(Records from a dataset)
###

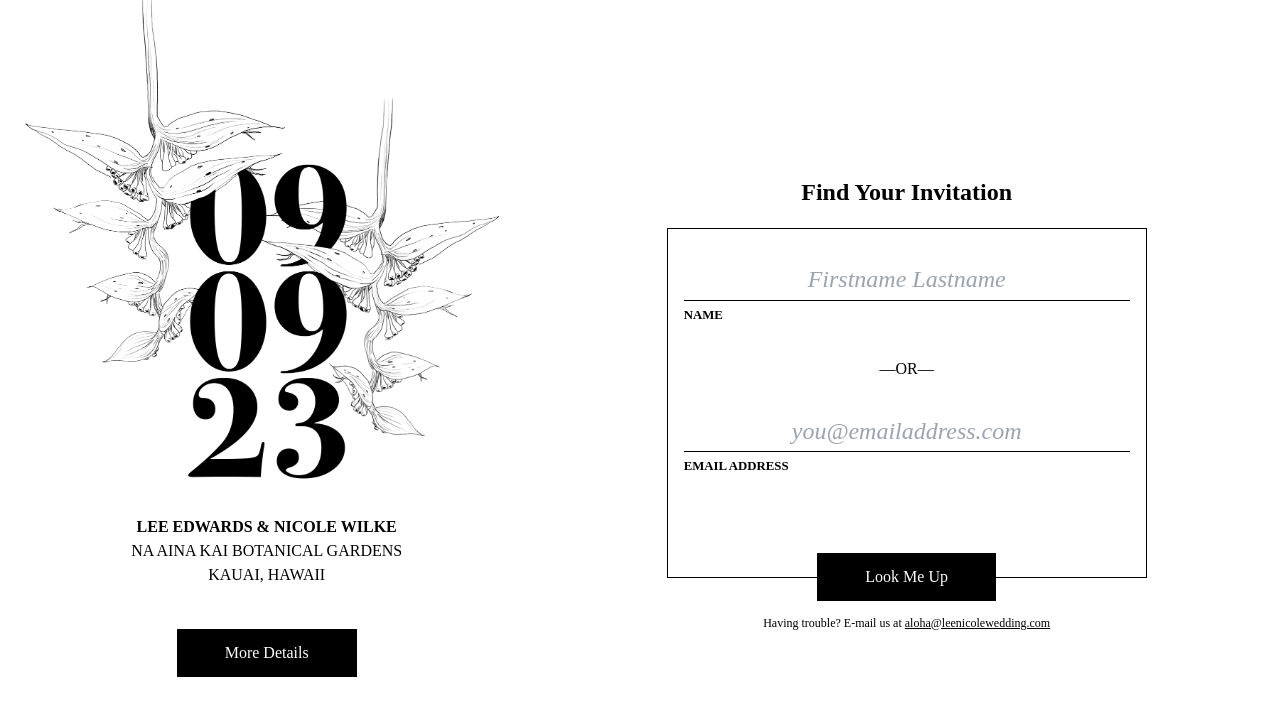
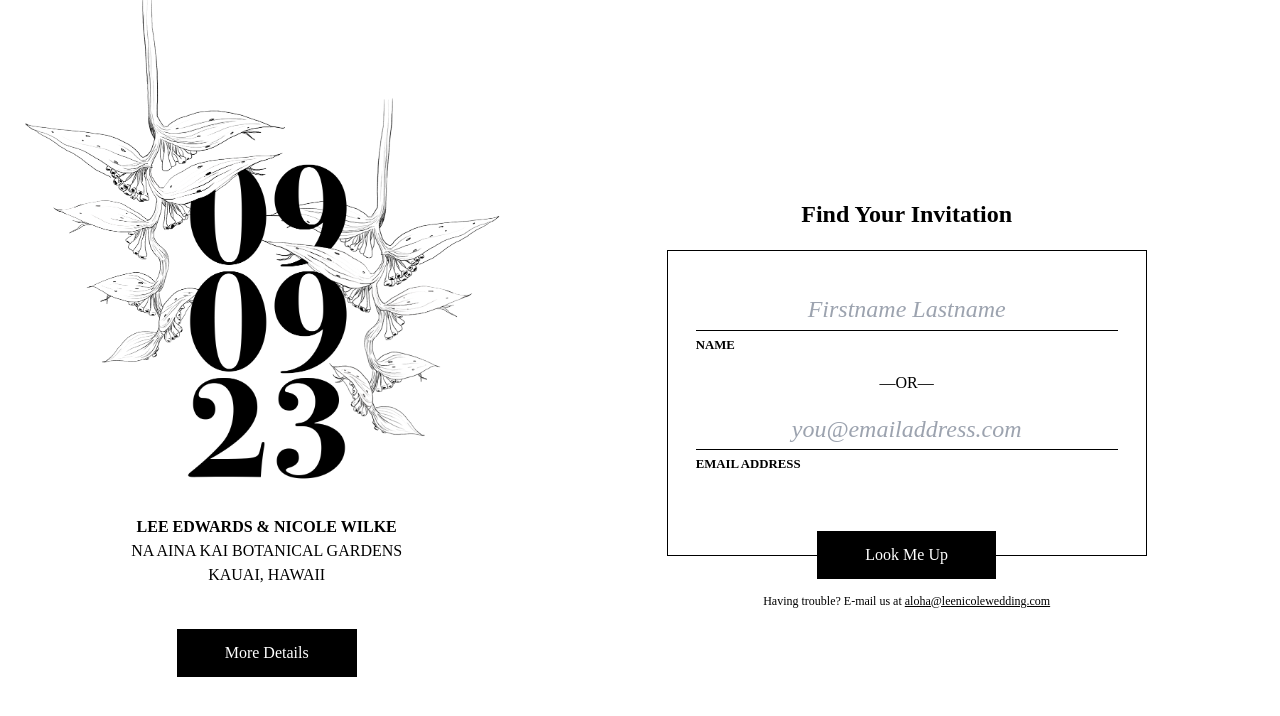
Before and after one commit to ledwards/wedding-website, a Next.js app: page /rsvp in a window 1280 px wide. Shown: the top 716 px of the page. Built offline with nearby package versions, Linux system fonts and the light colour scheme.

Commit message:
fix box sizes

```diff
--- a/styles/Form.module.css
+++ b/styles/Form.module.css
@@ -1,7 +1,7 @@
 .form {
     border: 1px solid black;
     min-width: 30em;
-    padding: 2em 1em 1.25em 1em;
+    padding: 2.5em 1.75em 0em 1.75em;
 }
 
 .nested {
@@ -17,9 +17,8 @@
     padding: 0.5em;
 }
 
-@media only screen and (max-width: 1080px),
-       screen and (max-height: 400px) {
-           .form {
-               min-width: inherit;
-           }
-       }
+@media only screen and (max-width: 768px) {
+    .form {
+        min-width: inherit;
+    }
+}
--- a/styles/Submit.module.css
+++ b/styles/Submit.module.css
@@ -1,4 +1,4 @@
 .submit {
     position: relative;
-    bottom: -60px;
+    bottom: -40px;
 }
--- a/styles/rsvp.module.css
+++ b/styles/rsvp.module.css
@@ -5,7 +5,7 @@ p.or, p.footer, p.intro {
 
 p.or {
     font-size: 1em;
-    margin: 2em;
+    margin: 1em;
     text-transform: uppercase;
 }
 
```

###

• [Exercise prompt]
Each line of the data that contains "inherit" belongs in the answer.

• [Answer to this problem]
-               min-width: inherit;
+        min-width: inherit;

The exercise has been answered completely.